This decision has wide reaching ramifications as plaintiffs will often plead a claim under s1041H as an alternative to other causes of action. As a result of Selig, if a plaintiff is also successful in claiming the same damages on the same facts pursuant to an alternative cause of action where proportionate liability does not apply (such as contravention of other statutory provisions in the Corporations Act), then the damages awarded will not be apportioned.

Without the application of proportionate liability, a plaintiff is entitled to obtain payment of the entire judgment sum from a “deep pocket” defendant (such as an insurer). It would then be incumbent on that defendant to seek contribution from any other defendants. In Selig, this course was not feasible as some of the other defendants were insolvent or bankrupt.

Further, the case operates as a reminder that a non-party may be ordered to pay costs where they played an active part in the conduct of, and had an interest in the subject of, the litigation. Here, Wealthsure’s professional indemnity policy provided cover to a maximum of US$3 million for any one claim inclusive of legal costs. The insurer decided to attempt to better its position by appealing the first instance judgment. In so doing, funds that it would otherwise have contributed to the judgment sum were diverted to meet the costs of the appeals, at the expense of the plaintiffs.
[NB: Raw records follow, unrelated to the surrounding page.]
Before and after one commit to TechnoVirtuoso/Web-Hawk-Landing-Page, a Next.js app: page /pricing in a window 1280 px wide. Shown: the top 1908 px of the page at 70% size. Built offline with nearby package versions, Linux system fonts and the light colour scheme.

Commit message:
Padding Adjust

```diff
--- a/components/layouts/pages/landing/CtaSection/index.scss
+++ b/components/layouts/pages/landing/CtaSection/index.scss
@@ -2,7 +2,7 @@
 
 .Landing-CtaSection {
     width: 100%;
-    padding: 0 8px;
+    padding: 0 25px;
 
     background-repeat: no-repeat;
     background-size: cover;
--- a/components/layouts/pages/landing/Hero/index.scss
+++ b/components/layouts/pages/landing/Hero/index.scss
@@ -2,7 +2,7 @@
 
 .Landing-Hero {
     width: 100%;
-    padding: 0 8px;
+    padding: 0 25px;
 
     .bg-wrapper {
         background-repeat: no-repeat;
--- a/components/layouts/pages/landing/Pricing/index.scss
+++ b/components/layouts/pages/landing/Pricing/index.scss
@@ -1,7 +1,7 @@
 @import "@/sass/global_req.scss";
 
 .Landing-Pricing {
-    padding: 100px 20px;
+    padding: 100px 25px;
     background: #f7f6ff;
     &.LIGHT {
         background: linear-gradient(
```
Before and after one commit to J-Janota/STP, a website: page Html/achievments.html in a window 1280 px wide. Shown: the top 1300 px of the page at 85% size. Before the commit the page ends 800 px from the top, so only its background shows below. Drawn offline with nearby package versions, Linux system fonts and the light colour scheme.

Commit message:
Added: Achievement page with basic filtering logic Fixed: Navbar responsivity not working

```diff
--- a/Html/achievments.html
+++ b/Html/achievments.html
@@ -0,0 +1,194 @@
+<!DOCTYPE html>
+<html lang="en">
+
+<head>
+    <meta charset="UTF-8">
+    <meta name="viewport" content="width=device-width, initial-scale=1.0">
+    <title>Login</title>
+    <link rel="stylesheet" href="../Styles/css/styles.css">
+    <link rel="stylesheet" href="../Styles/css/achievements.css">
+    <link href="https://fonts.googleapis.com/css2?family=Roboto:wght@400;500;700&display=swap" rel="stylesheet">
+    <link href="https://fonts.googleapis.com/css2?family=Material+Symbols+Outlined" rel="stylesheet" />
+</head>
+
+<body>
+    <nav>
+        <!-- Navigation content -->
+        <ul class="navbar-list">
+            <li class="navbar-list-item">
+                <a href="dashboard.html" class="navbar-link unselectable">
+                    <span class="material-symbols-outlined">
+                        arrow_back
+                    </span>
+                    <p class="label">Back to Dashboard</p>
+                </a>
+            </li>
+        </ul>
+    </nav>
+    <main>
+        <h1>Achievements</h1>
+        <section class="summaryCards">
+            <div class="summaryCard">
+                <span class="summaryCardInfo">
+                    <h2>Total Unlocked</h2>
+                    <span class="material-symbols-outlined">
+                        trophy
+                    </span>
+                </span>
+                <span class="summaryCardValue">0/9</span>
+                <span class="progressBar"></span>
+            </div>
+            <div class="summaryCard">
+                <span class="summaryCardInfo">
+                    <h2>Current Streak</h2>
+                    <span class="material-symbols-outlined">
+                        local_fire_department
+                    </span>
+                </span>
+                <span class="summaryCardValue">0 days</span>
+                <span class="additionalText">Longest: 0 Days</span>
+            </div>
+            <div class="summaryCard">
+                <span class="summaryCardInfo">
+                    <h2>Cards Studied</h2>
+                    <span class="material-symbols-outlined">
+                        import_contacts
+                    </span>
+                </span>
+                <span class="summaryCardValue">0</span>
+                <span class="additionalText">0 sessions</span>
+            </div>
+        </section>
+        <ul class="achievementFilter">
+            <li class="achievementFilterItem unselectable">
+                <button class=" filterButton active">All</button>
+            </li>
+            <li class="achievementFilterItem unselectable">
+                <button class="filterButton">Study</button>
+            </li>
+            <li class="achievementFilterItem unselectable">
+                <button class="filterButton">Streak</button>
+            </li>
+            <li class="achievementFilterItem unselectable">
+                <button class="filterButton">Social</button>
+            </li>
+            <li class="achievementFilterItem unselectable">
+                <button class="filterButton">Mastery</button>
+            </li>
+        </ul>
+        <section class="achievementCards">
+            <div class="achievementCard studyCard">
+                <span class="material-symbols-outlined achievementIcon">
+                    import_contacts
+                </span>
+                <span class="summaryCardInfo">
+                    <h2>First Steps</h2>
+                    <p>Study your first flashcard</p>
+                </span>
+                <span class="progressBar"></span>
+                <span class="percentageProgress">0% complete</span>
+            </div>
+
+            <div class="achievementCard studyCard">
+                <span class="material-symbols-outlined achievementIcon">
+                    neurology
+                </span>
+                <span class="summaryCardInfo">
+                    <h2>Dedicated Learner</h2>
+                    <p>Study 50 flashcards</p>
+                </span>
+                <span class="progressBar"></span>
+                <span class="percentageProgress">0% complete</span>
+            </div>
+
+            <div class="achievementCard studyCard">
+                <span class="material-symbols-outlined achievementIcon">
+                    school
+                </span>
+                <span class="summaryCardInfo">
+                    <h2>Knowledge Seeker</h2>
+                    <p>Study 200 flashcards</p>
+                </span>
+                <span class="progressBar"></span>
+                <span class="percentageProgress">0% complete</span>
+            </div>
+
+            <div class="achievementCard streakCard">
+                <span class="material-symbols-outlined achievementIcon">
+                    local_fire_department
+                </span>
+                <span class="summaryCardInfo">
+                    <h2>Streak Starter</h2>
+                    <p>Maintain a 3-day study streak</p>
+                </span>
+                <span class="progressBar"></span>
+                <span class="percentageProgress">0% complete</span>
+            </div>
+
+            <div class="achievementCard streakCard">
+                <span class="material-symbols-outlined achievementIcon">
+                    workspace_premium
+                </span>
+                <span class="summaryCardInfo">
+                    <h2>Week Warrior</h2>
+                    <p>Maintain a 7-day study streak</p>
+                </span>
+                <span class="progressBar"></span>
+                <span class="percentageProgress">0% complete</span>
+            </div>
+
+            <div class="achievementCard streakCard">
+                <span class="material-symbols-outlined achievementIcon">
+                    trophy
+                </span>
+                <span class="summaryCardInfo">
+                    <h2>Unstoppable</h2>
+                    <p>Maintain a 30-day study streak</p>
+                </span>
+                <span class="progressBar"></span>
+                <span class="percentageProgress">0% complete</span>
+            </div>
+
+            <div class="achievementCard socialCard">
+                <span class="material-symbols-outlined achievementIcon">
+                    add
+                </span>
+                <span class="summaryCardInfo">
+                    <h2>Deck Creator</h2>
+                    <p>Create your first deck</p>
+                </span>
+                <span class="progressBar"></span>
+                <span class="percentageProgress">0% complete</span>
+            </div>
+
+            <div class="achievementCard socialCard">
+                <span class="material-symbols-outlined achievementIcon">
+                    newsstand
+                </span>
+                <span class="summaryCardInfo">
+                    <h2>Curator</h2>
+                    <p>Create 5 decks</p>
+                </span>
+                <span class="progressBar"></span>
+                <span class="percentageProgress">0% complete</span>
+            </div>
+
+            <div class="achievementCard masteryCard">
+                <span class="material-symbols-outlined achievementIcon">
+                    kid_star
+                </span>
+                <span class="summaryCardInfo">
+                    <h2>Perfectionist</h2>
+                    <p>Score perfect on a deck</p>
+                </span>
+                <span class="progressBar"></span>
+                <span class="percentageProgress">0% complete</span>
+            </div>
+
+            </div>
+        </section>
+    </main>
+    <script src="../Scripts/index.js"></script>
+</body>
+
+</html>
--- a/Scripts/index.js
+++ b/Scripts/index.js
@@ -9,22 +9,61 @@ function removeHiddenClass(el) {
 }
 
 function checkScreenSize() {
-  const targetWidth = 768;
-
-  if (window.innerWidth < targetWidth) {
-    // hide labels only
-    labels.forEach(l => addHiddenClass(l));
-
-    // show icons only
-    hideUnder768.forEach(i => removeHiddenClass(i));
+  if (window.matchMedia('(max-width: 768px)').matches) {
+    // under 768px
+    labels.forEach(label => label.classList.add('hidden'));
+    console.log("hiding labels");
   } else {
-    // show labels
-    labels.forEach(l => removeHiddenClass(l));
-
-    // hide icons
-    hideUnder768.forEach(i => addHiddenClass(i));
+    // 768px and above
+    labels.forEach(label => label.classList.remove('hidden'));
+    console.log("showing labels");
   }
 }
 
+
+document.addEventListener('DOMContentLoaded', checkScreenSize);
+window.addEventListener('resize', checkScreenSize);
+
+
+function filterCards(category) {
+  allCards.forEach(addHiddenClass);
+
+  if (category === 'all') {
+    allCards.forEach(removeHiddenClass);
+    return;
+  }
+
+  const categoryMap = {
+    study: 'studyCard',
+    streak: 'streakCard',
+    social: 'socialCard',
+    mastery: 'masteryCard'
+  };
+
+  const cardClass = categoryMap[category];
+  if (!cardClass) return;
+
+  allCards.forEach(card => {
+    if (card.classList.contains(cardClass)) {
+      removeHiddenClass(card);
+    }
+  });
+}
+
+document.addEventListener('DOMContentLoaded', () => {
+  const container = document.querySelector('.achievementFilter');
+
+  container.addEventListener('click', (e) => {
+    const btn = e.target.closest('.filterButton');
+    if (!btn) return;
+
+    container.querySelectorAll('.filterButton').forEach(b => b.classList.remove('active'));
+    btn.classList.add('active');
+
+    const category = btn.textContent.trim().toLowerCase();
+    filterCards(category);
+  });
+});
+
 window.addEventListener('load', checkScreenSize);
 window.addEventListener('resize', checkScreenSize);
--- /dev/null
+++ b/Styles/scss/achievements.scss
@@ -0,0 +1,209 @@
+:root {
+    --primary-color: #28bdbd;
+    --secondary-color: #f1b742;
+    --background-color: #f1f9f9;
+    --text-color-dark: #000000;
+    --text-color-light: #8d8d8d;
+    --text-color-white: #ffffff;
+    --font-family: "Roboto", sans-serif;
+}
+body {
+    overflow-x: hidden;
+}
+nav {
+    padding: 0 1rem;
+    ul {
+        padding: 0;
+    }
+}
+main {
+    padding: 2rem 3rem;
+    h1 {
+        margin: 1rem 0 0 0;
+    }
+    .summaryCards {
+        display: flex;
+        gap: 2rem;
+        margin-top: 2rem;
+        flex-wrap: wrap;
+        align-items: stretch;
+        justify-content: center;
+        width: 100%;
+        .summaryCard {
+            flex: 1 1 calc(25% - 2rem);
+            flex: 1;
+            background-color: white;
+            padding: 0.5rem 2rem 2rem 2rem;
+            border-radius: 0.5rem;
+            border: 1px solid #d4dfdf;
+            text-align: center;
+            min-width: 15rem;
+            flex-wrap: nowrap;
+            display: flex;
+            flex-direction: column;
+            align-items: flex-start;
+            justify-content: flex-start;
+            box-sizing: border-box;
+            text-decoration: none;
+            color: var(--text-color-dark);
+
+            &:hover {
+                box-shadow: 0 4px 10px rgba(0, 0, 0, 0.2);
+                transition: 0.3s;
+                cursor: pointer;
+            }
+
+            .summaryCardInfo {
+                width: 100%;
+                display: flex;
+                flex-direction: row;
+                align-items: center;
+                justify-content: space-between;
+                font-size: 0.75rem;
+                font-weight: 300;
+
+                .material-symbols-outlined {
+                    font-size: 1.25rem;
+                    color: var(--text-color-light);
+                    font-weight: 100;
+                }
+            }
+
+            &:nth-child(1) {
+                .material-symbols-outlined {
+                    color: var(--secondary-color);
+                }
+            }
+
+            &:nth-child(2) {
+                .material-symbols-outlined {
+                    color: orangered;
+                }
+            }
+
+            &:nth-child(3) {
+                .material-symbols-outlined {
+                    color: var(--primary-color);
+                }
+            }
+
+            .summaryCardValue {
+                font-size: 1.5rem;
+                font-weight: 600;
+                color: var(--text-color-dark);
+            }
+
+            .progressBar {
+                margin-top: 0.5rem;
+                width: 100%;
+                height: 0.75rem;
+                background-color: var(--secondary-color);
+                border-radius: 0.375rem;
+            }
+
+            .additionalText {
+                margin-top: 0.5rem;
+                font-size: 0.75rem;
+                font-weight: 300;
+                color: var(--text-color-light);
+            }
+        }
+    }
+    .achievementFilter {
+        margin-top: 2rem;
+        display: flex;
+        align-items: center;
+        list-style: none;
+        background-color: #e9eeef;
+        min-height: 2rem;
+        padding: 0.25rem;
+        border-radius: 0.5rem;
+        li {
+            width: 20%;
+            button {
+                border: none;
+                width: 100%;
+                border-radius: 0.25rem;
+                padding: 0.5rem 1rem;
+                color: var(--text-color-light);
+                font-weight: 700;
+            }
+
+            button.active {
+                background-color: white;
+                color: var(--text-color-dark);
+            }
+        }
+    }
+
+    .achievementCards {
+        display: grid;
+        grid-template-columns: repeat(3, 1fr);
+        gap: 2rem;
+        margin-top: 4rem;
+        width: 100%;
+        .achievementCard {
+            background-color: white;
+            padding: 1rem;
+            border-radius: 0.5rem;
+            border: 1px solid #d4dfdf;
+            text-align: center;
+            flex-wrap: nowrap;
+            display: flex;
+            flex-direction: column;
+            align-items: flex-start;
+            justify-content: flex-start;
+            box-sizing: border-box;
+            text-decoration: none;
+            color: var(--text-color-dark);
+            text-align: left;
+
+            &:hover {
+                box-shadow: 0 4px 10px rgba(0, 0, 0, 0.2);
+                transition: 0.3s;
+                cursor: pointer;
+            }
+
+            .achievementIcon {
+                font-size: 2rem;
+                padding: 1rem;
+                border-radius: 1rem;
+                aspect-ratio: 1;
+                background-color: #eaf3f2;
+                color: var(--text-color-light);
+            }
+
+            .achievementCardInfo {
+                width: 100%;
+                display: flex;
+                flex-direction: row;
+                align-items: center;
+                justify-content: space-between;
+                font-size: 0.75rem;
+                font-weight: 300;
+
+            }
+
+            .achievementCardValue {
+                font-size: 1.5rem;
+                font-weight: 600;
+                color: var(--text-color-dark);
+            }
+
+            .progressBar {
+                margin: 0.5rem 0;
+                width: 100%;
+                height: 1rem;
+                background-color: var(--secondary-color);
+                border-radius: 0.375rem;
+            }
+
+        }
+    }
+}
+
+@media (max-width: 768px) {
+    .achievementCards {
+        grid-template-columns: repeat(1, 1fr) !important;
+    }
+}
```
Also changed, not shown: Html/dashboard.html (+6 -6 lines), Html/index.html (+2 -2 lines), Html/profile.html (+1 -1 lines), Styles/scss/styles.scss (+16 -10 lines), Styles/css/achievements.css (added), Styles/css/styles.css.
In these circumstances, the Court found it appropriate to award costs against the insurer itself.

A full copy of this decision can be found at: